## Data listing
★ ★ ★ ★

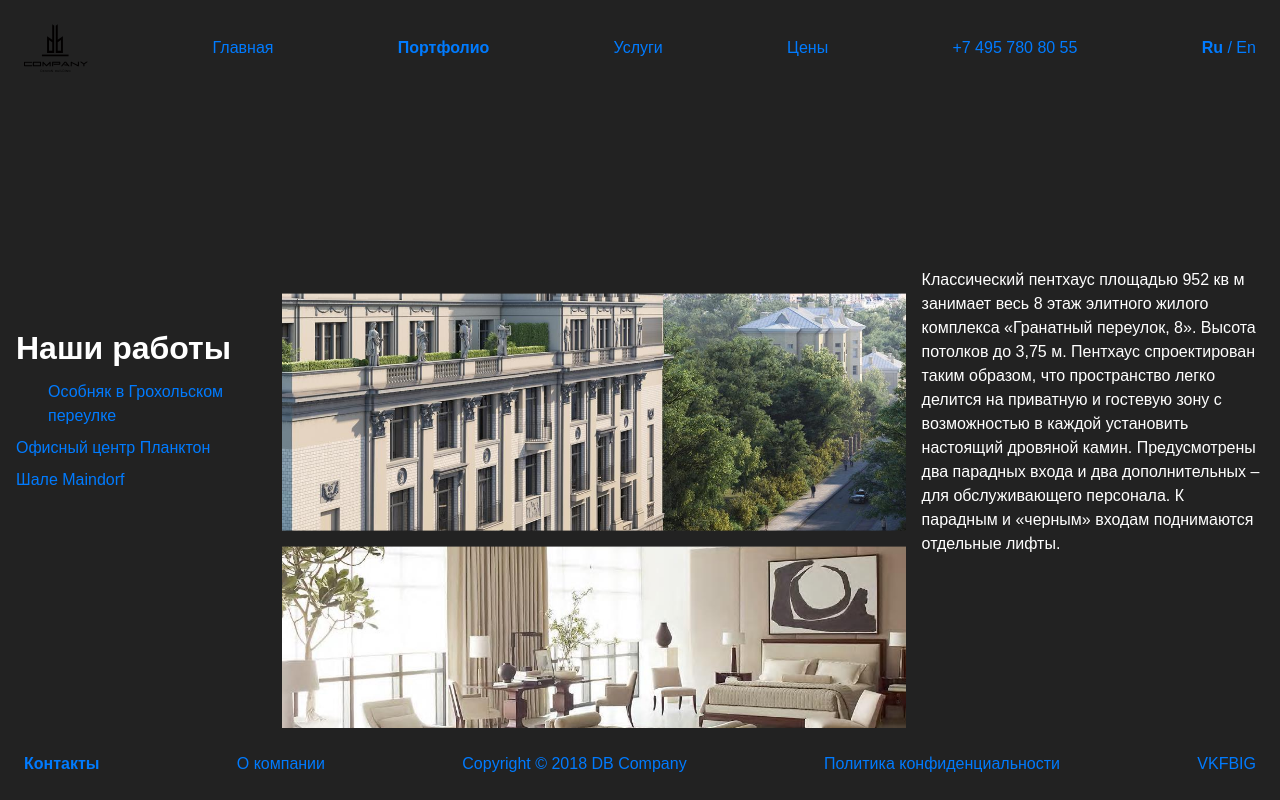
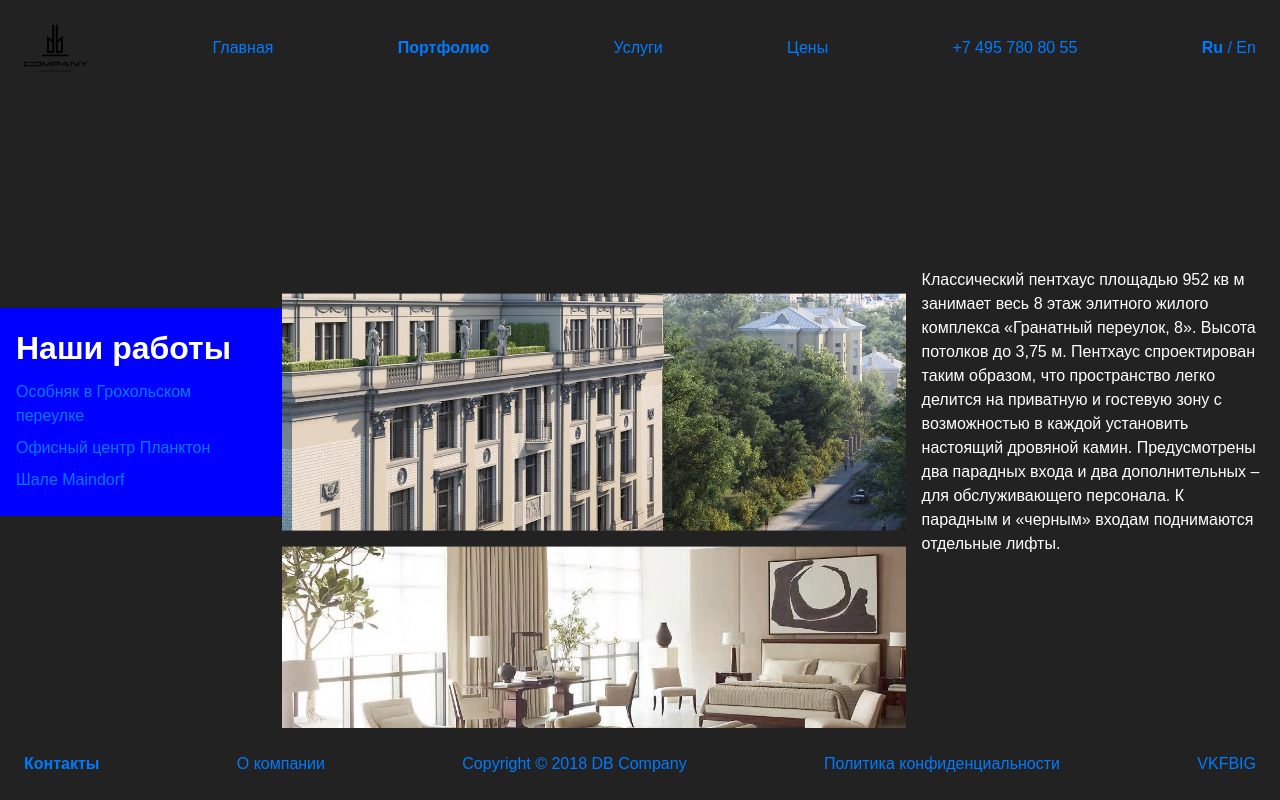
Before and after one commit to flipmotion/db, a React (Create React App) app: page /portfolio in a window 1280 px wide. Before the commit this address led to /portfolio#1. Built offline with nearby package versions, Linux system fonts and the light colour scheme.

Commit message:
Start switching to styled components!

```diff
--- a/package.json
+++ b/package.json
@@ -12,7 +12,8 @@
     "react-dom": "^16.3.2",
     "react-router-dom": "^4.2.2",
     "react-scripts": "1.1.4",
-    "react-transition-group": "^2.3.1"
+    "react-transition-group": "^2.3.1",
+    "styled-components": "^3.2.6"
   },
   "lint-staged": {
     "src/**/*.{js,jsx,json,css}": [
--- a/src/App.css
+++ b/src/App.css
@@ -2,6 +2,9 @@ body {
   margin: 0;
   padding: 0;
   font-family: sans-serif;
+  position: fixed;
+  height: 100vh;
+  width: 100vw;
 }
 
 .DBSite {
@@ -31,6 +34,7 @@ body {
   /* https://github.com/philipwalton/flexbugs#flexbug-1 */
   min-height: 0;
   min-width: 0;
+  position: relative;
 }
 
 .DBSite-Footer {
--- a/src/App.js
+++ b/src/App.js
@@ -4,22 +4,69 @@ import { Transition, TransitionGroup } from 'react-transition-group';
 
 import { portfolio } from './modules/content';
 
+import styled, { injectGlobal } from 'styled-components';
+
 import 'bootstrap/dist/css/bootstrap-reboot.css';
-import './App.css';
 
 import Header from './components/Header';
 import Footer from './components/Footer';
 
 import WelcomePage from './components/WelcomePage';
 import PortfolioPage from './components/PortfolioPage';
+import Services from './components/Services';
+import Prices from './components/Prices';
+
+const SiteContainer = styled.div`
+  display: flex;
+  background-color: #222;
+  color: white;
+  flex-direction: column;
+  height: 100vh;
+`;
+
+injectGlobal`
+  body {
+    margin: 0;
+    padding: 0;
+    font-family: sans-serif;
+    position: fixed;
+    height: 100vh;
+    width: 100vw;
+  }
+`;
+
+const HeaderArea = styled.div`
+  flex: none;
+  display: flex;
+`;
+
+const MainArea = styled.div`
+  display: flex;
+
+  /* flex: 1 1 auto => flex: 1 1 0 and height: 0, see
+  https://github.com/philipwalton/flexbugs/issues/197#issuecomment-378908438 */
+  flex: auto;
+  /* height: 0; */
+
+  /* otherwise min sizes are content dimensions */
+  /* https://github.com/philipwalton/flexbugs#flexbug-1 */
+  min-height: 0;
+  min-width: 0;
+  position: relative;
+`;
+
+const FooterArea = styled.div`
+  flex: none;
+  display: flex;
+`;
 
 const App = () => (
   <Router>
-    <div className="DBSite">
-      <div className="DBSite-Header">
+    <SiteContainer>
+      <HeaderArea>
         <Header />
-      </div>
-      <div className="DBSite-Body">
+      </HeaderArea>
+      <MainArea>
         <Route
           render={({ location }) => (
             <TransitionGroup component={null} appear>
@@ -38,21 +85,34 @@ const App = () => (
                     />
                     <Route
                       path="/portfolio"
-                      render={() => <PortfolioPage portfolio={portfolio} />}
+                      render={() => (
+                        <PortfolioPage
+                          portfolio={portfolio}
+                          animationState={animationState}
+                        />
+                      )}
                     />
-                    <Route path="/services" render={() => <p>services</p>} />
-                    <Route path="/prices" render={() => <p>prices</p>} />
+                    <Route
+                      path="/services"
+                      render={() => (
+                        <Services animationState={animationState} />
+                      )}
+                    />
+                    <Route
+                      path="/prices"
+                      render={() => <Prices animationState={animationState} />}
+                    />
                   </Switch>
                 )}
               </Transition>
             </TransitionGroup>
           )}
         />
-      </div>
-      <div className="DBSite-Footer">
+      </MainArea>
+      <FooterArea>
         <Footer />
-      </div>
-    </div>
+      </FooterArea>
+    </SiteContainer>
   </Router>
 );
 
--- a/src/components/CameraRoll/index.js
+++ b/src/components/CameraRoll/index.js
@@ -9,9 +9,8 @@ const CameraRoll = props => {
   return (
     <div className="CameraRoll" style={{ transform: `translateY(${offset}%)` }}>
       {props.images.map((image, index) => (
-        <Link to={`/portfolio#${index + 1}`}>
+        <Link key={index} to={`/portfolio#${index + 1}`}>
           <img
-            key={index}
             src={image}
             alt={'portfolio #' + index}
             className="CameraRoll-Image"
--- a/src/components/PortfolioPage/index.css
+++ b/src/components/PortfolioPage/index.css
@@ -7,6 +7,19 @@
   flex: 20;
   padding: 1rem;
   /* height: 30%; */
+  animation: all 1s;
+}
+
+.Portfolio-ListArea_entered {
+  opacity: 1;
+  animation: all 1s;
+  background-color: blue;
+}
+
+.Portfolio-ListArea_exiting,
+.Portfolio-ListArea_entering {
+  opacity: 0;
+  animation: all 1s;
 }
 
 .Portfolio-RollArea {
--- a/src/components/PortfolioPage/index.js
+++ b/src/components/PortfolioPage/index.js
@@ -11,13 +11,21 @@ import PortfolioDescription from '../PortfolioDescription';
 
 class Portfolio extends React.Component {
   render() {
-    const { titles, images, descriptions, current } = this.props;
+    const {
+      titles,
+      images,
+      descriptions,
+      current,
+      animationState
+    } = this.props;
 
     return (
       // sub-routing inside /portfolio: /portflio#1, /portflio##2 etc.
 
       <div className="Portfolio">
-        <div className="Portfolio-ListArea">
+        <div
+          className={`Portfolio-ListArea Portfolio-ListArea_${animationState}`}
+        >
           <PortfolioList titles={titles} current={current} />
         </div>
         <div className="Portfolio-RollArea">
@@ -36,16 +44,16 @@ class Portfolio extends React.Component {
 // a number in hash starts from 1, the corresponding current starts from 0,
 // so /portfolio#1 means portfolio[0]
 const PortfolioPage = props => {
-  const { portfolio } = props;
+  const { portfolio, animationState } = props;
   const titles = portfolio.map(el => el.title);
   const images = portfolio.map(el => el.images[0]);
   const descriptions = portfolio.map(el => el.description);
 
   return (
     <React.Fragment>
-      <Route exact path="/portfolio">
+      {/*       <Route exact path="/portfolio">
         <Redirect to="/portfolio#1" />
-      </Route>
+      </Route> */}
 
       <Route
         render={({ _, location }) => {
@@ -59,6 +67,7 @@ const PortfolioPage = props => {
               titles={titles}
               images={images}
               descriptions={descriptions}
+              animationState={animationState}
             />
           );
         }}
--- /dev/null
+++ b/src/components/Prices/index.js
@@ -0,0 +1,3 @@
+import React from 'react';
+
+export default props => <p>prices in {props.animationState}</p>;
--- /dev/null
+++ b/src/components/Services/index.js
@@ -0,0 +1,3 @@
+import React from 'react';
+
+export default props => <p>services in {props.animationState}</p>;
```
Also changed, not shown: 1 other file (tests, documents, lock files or other folders).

★ ★ ★ ★

## Exercise requirements
Gather all lines with the string "json" from the data.

## Reply
--- a/package.json
+++ b/package.json
     "src/**/*.{js,jsx,json,css}": [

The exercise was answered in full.